WORK REQUIRED:
Filter the material below down to the lines containing the word "setState".

EXCERPTED RECORDS:
○ ○ ○ ○

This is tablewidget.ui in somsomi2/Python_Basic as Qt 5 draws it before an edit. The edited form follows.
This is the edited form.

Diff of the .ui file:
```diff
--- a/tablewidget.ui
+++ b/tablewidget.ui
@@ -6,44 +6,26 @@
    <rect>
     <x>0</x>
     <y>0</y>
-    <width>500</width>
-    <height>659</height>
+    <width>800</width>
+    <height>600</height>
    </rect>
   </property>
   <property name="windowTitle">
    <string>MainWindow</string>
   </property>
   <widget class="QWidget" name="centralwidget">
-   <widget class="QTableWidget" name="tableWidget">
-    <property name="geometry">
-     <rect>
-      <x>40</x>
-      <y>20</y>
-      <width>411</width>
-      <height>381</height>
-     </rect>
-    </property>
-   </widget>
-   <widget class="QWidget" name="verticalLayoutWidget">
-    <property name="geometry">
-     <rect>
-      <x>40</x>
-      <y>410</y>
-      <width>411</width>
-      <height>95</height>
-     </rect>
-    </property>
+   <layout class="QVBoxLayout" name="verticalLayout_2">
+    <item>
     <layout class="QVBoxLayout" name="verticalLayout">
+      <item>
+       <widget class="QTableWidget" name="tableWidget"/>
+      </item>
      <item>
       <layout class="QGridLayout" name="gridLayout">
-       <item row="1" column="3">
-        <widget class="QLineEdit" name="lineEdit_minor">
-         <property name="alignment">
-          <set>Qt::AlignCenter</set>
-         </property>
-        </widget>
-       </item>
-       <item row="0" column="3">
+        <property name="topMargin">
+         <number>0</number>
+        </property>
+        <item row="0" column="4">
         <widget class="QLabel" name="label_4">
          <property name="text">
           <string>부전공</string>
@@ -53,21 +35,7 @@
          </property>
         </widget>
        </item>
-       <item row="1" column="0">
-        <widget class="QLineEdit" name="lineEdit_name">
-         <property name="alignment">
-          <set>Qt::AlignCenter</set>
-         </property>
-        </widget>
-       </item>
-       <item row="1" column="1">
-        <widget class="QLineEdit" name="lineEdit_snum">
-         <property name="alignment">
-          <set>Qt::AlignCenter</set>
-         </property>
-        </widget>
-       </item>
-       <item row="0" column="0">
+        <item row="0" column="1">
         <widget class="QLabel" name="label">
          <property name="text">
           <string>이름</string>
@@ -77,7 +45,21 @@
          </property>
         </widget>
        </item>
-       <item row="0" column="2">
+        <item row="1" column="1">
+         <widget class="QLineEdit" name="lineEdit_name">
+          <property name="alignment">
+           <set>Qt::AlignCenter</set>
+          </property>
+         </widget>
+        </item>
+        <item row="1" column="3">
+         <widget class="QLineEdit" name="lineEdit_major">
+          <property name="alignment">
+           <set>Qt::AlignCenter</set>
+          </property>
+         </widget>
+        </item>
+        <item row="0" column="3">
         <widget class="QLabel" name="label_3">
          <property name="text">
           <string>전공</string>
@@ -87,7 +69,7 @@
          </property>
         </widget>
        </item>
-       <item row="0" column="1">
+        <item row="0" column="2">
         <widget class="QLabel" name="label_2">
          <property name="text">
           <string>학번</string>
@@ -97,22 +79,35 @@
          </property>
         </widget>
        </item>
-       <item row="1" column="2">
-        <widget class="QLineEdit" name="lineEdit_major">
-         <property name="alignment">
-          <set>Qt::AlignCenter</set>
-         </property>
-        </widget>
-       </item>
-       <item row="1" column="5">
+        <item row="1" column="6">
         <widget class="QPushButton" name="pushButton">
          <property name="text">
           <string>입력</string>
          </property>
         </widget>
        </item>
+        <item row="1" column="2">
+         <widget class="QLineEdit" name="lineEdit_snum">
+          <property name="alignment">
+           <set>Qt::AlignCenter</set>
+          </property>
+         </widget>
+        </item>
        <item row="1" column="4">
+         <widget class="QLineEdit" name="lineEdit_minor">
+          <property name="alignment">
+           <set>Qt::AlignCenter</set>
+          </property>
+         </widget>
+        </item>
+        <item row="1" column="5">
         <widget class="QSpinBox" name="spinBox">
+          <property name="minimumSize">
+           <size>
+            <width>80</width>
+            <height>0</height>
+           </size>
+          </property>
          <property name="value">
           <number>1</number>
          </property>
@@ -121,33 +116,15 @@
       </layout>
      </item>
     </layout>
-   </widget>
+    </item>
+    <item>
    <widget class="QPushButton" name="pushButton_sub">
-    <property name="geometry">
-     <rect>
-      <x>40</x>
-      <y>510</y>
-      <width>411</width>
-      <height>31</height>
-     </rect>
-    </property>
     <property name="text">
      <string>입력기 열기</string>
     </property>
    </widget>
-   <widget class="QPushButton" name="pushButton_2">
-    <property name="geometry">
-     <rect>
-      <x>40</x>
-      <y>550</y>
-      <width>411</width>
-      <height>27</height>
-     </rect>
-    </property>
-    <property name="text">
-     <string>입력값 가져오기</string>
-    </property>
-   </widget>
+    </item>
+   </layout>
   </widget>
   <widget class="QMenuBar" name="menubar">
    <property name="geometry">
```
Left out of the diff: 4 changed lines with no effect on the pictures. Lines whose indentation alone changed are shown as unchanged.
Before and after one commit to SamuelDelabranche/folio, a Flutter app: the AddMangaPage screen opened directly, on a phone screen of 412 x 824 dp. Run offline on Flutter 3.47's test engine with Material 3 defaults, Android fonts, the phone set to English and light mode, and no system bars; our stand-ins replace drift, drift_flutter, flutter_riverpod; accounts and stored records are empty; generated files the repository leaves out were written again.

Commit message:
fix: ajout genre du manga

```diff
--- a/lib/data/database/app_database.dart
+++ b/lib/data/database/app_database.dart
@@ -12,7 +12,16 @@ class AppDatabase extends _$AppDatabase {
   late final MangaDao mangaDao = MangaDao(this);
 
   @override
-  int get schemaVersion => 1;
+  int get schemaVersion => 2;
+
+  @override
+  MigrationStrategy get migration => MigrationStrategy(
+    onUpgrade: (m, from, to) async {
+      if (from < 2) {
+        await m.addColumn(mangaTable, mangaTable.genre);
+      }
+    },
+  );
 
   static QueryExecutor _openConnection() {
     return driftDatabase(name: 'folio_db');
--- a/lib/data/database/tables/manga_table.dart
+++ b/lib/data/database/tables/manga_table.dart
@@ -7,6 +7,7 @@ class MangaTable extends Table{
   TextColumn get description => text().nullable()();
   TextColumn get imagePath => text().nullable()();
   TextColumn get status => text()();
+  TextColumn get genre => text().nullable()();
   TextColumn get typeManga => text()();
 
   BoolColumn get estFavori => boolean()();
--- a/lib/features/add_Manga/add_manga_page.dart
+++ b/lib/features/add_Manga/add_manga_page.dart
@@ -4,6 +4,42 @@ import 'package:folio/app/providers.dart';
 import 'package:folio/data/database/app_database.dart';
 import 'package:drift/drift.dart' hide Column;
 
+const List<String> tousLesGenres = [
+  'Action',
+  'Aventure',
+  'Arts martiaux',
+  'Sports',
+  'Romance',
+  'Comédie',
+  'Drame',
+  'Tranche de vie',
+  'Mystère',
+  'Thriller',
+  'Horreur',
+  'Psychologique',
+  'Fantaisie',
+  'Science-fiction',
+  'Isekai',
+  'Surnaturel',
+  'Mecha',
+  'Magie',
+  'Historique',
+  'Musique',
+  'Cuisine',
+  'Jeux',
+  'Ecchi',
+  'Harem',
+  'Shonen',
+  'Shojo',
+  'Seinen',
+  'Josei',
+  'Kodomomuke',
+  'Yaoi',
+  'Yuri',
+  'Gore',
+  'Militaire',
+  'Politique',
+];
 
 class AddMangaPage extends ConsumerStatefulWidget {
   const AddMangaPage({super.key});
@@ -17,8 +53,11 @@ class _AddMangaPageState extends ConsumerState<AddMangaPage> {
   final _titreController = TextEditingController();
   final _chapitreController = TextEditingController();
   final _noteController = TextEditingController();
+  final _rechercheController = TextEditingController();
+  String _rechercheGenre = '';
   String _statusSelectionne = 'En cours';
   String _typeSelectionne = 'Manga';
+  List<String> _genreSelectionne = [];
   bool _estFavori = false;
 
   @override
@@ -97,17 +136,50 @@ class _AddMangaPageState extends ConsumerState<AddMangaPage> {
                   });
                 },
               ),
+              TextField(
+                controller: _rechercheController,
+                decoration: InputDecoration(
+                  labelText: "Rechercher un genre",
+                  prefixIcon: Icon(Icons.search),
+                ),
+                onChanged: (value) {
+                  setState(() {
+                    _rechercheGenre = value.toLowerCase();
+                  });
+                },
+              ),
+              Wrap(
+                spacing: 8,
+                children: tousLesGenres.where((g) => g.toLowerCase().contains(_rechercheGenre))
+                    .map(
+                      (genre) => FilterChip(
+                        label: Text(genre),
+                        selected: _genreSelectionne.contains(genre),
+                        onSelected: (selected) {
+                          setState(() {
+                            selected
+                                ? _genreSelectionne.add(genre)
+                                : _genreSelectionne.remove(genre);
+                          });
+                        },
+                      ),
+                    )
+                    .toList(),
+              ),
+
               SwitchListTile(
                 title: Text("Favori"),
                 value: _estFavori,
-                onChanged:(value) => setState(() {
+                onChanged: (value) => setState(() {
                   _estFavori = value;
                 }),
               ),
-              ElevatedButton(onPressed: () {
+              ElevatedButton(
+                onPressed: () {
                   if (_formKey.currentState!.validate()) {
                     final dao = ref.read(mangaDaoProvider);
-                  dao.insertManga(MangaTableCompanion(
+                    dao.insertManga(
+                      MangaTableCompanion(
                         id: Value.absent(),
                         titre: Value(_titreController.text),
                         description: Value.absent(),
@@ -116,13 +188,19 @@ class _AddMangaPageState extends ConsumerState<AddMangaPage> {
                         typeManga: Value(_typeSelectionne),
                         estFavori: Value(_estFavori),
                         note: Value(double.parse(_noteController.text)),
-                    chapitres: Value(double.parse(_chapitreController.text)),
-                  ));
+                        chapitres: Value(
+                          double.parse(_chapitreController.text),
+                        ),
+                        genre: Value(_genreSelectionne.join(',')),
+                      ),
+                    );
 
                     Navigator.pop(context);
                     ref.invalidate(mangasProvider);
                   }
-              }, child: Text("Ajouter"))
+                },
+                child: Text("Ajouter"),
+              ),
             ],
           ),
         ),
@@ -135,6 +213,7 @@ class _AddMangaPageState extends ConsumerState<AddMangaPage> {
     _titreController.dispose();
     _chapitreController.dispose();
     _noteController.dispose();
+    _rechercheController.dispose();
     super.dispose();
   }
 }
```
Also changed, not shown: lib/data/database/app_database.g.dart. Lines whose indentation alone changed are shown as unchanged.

○ ○ ○ ○

ANSWER TO THIS PROBLEM:
+                  setState(() {
+                          setState(() {
-                onChanged:(value) => setState(() {
+                onChanged: (value) => setState(() {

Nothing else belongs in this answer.